- **Task goal**:
Each line below that holds the word "colspan" counts once. Say how many such lines there are, and no more.

- **Exercise data**:
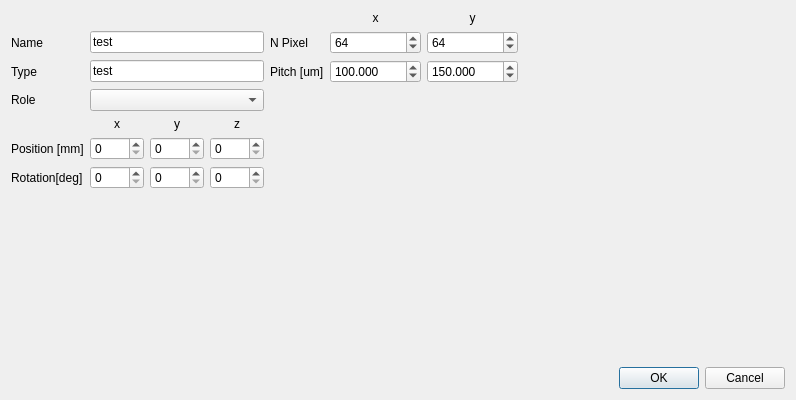
The window that ui/geometrybuilder.ui (bpilsl/Corry-GUI) describes before a commit, drawn with Qt 5.
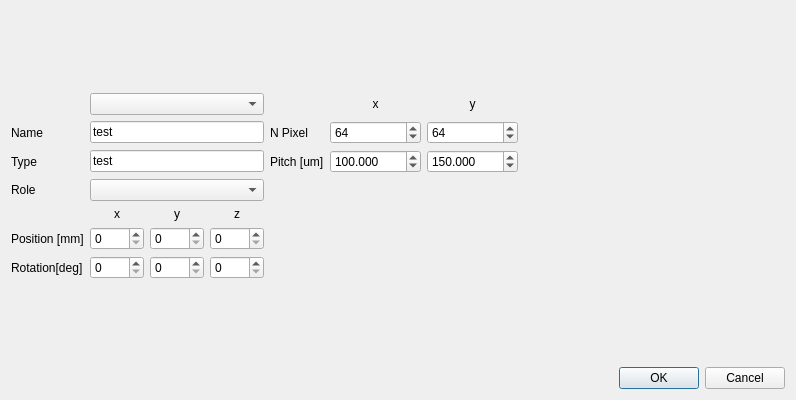
The same window after the commit.

What changed in the file:
```diff
--- a/ui/geometrybuilder.ui
+++ b/ui/geometrybuilder.ui
@@ -14,85 +14,21 @@
    <string>Dialog</string>
   </property>
   <layout class="QGridLayout" name="gridLayout_2">
-   <item row="5" column="0">
-    <widget class="QLabel" name="label_3">
-     <property name="text">
-      <string>Position [mm]</string>
-     </property>
-    </widget>
-   </item>
-   <item row="1" column="8">
-    <layout class="QGridLayout" name="gridLayout"/>
-   </item>
-   <item row="0" column="5">
-    <widget class="QLabel" name="label_11">
-     <property name="text">
-      <string>x</string>
-     </property>
-     <property name="alignment">
-      <set>Qt::AlignCenter</set>
-     </property>
-    </widget>
-   </item>
-   <item row="2" column="4">
-    <widget class="QLabel" name="label_10">
-     <property name="text">
-      <string>Pitch [um]</string>
-     </property>
-    </widget>
-   </item>
-   <item row="6" column="2">
+   <item row="7" column="2">
     <widget class="QSpinBox" name="sbRotY">
      <property name="maximum">
       <number>360</number>
      </property>
     </widget>
    </item>
-   <item row="1" column="0">
-    <widget class="QLabel" name="label_2">
-     <property name="text">
-      <string>Name</string>
-     </property>
-    </widget>
-   </item>
-   <item row="5" column="2">
+   <item row="6" column="2">
     <widget class="QSpinBox" name="sbPosY">
      <property name="maximum">
       <number>1000</number>
      </property>
     </widget>
    </item>
-   <item row="4" column="1">
-    <widget class="QLabel" name="label_7">
-     <property name="text">
-      <string>x</string>
-     </property>
-     <property name="alignment">
-      <set>Qt::AlignCenter</set>
-     </property>
-    </widget>
-   </item>
-   <item row="4" column="3">
-    <widget class="QLabel" name="label_5">
-     <property name="text">
-      <string>z</string>
-     </property>
-     <property name="alignment">
-      <set>Qt::AlignCenter</set>
-     </property>
-    </widget>
-   </item>
-   <item row="1" column="4">
-    <widget class="QLabel" name="label_9">
-     <property name="text">
-      <string>N Pixel</string>
-     </property>
-    </widget>
-   </item>
-   <item row="3" column="1" colspan="3">
-    <widget class="QComboBox" name="cbRole"/>
-   </item>
-   <item row="8" column="7">
+   <item row="9" column="7">
     <widget class="QDialogButtonBox" name="buttonBox">
      <property name="orientation">
       <enum>Qt::Horizontal</enum>
@@ -102,123 +38,68 @@
      </property>
     </widget>
    </item>
-   <item row="1" column="1" colspan="3">
-    <widget class="QLineEdit" name="leName">
-     <property name="text">
-      <string>test</string>
+   <item row="2" column="5">
+    <widget class="QSpinBox" name="sbPixX">
+     <property name="maximum">
+      <number>100000</number>
      </property>
+     <property name="value">
+      <number>64</number>
+     </property>
     </widget>
    </item>
-   <item row="6" column="1">
-    <widget class="QSpinBox" name="sbRotX">
+   <item row="4" column="1" colspan="3">
+    <widget class="QComboBox" name="cbRole"/>
+   </item>
+   <item row="2" column="6">
+    <widget class="QSpinBox" name="sbPixY">
      <property name="maximum">
-      <number>360</number>
+      <number>100000</number>
      </property>
-    </widget>
-   </item>
-   <item row="6" column="0">
-    <widget class="QLabel" name="label_4">
-     <property name="text">
-      <string>Rotation[deg]</string>
+     <property name="value">
+      <number>64</number>
      </property>
     </widget>
    </item>
    <item row="3" column="0">
-    <widget class="QLabel" name="label_8">
-     <property name="text">
-      <string>Role</string>
-     </property>
-    </widget>
-   </item>
-   <item row="2" column="0">
     <widget class="QLabel" name="label">
      <property name="text">
       <string>Type</string>
      </property>
     </widget>
    </item>
-   <item row="7" column="1">
-    <spacer name="verticalSpacer">
-     <property name="orientation">
-      <enum>Qt::Vertical</enum>
-     </property>
-     <property name="sizeHint" stdset="0">
-      <size>
-       <width>20</width>
-       <height>40</height>
-      </size>
-     </property>
-    </spacer>
-   </item>
-   <item row="2" column="1" colspan="3">
-    <widget class="QLineEdit" name="leType">
-     <property name="text">
-      <string>test</string>
-     </property>
-    </widget>
-   </item>
-   <item row="4" column="2">
-    <widget class="QLabel" name="label_6">
-     <property name="text">
-      <string>y</string>
-     </property>
-     <property name="alignment">
-      <set>Qt::AlignCenter</set>
-     </property>
-    </widget>
-   </item>
-   <item row="5" column="1">
+   <item row="6" column="1">
     <widget class="QSpinBox" name="sbPosX">
      <property name="maximum">
       <number>1000</number>
      </property>
     </widget>
    </item>
-   <item row="5" column="3">
-    <widget class="QSpinBox" name="sbPosZ">
-     <property name="maximum">
-      <number>1000</number>
+   <item row="6" column="0">
+    <widget class="QLabel" name="label_3">
+     <property name="text">
+      <string>Position [mm]</string>
      </property>
     </widget>
    </item>
-   <item row="6" column="3">
+   <item row="2" column="8">
+    <layout class="QGridLayout" name="gridLayout"/>
+   </item>
+   <item row="2" column="4">
+    <widget class="QLabel" name="label_9">
+     <property name="text">
+      <string>N Pixel</string>
+     </property>
+    </widget>
+   </item>
+   <item row="7" column="3">
     <widget class="QSpinBox" name="sbRotZ">
      <property name="maximum">
       <number>360</number>
      </property>
     </widget>
    </item>
-   <item row="1" column="5">
-    <widget class="QSpinBox" name="sbPixX">
-     <property name="maximum">
-      <number>100000</number>
-     </property>
-     <property name="value">
-      <number>64</number>
-     </property>
-    </widget>
-   </item>
-   <item row="0" column="6">
-    <widget class="QLabel" name="label_12">
-     <property name="text">
-      <string>y</string>
-     </property>
-     <property name="alignment">
-      <set>Qt::AlignCenter</set>
-     </property>
-    </widget>
-   </item>
-   <item row="1" column="6">
-    <widget class="QSpinBox" name="sbPixY">
-     <property name="maximum">
-      <number>100000</number>
-     </property>
-     <property name="value">
-      <number>64</number>
-     </property>
-    </widget>
-   </item>
-   <item row="2" column="5">
+   <item row="3" column="5">
     <widget class="QDoubleSpinBox" name="sbPitchX">
      <property name="decimals">
       <number>3</number>
@@ -231,7 +112,85 @@
      </property>
     </widget>
    </item>
-   <item row="2" column="6">
+   <item row="4" column="0">
+    <widget class="QLabel" name="label_8">
+     <property name="text">
+      <string>Role</string>
+     </property>
+    </widget>
+   </item>
+   <item row="5" column="1">
+    <widget class="QLabel" name="label_7">
+     <property name="text">
+      <string>x</string>
+     </property>
+     <property name="alignment">
+      <set>Qt::AlignCenter</set>
+     </property>
+    </widget>
+   </item>
+   <item row="7" column="0">
+    <widget class="QLabel" name="label_4">
+     <property name="text">
+      <string>Rotation[deg]</string>
+     </property>
+    </widget>
+   </item>
+   <item row="5" column="3">
+    <widget class="QLabel" name="label_5">
+     <property name="text">
+      <string>z</string>
+     </property>
+     <property name="alignment">
+      <set>Qt::AlignCenter</set>
+     </property>
+    </widget>
+   </item>
+   <item row="5" column="2">
+    <widget class="QLabel" name="label_6">
+     <property name="text">
+      <string>y</string>
+     </property>
+     <property name="alignment">
+      <set>Qt::AlignCenter</set>
+     </property>
+    </widget>
+   </item>
+   <item row="6" column="3">
+    <widget class="QSpinBox" name="sbPosZ">
+     <property name="maximum">
+      <number>1000</number>
+     </property>
+    </widget>
+   </item>
+   <item row="3" column="1" colspan="3">
+    <widget class="QLineEdit" name="leType">
+     <property name="text">
+      <string>test</string>
+     </property>
+    </widget>
+   </item>
+   <item row="2" column="1" colspan="3">
+    <widget class="QLineEdit" name="leName">
+     <property name="text">
+      <string>test</string>
+     </property>
+    </widget>
+   </item>
+   <item row="8" column="1">
+    <spacer name="verticalSpacer">
+     <property name="orientation">
+      <enum>Qt::Vertical</enum>
+     </property>
+     <property name="sizeHint" stdset="0">
+      <size>
+       <width>20</width>
+       <height>40</height>
+      </size>
+     </property>
+    </spacer>
+   </item>
+   <item row="3" column="6">
     <widget class="QDoubleSpinBox" name="sbPitchY">
      <property name="decimals">
       <number>3</number>
@@ -244,6 +203,63 @@
      </property>
     </widget>
    </item>
+   <item row="3" column="4">
+    <widget class="QLabel" name="label_10">
+     <property name="text">
+      <string>Pitch [um]</string>
+     </property>
+    </widget>
+   </item>
+   <item row="2" column="0">
+    <widget class="QLabel" name="label_2">
+     <property name="text">
+      <string>Name</string>
+     </property>
+    </widget>
+   </item>
+   <item row="7" column="1">
+    <widget class="QSpinBox" name="sbRotX">
+     <property name="maximum">
+      <number>360</number>
+     </property>
+    </widget>
+   </item>
+   <item row="1" column="1" colspan="3">
+    <widget class="QComboBox" name="cbDetLib"/>
+   </item>
+   <item row="1" column="6">
+    <widget class="QLabel" name="label_12">
+     <property name="text">
+      <string>y</string>
+     </property>
+     <property name="alignment">
+      <set>Qt::AlignCenter</set>
+     </property>
+    </widget>
+   </item>
+   <item row="1" column="5">
+    <widget class="QLabel" name="label_11">
+     <property name="text">
+      <string>x</string>
+     </property>
+     <property name="alignment">
+      <set>Qt::AlignCenter</set>
+     </property>
+    </widget>
+   </item>
+   <item row="0" column="1">
+    <spacer name="verticalSpacer_2">
+     <property name="orientation">
+      <enum>Qt::Vertical</enum>
+     </property>
+     <property name="sizeHint" stdset="0">
+      <size>
+       <width>20</width>
+       <height>40</height>
+      </size>
+     </property>
+    </spacer>
+   </item>
   </layout>
  </widget>
  <resources/>
```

- **Response to this exercise**:
7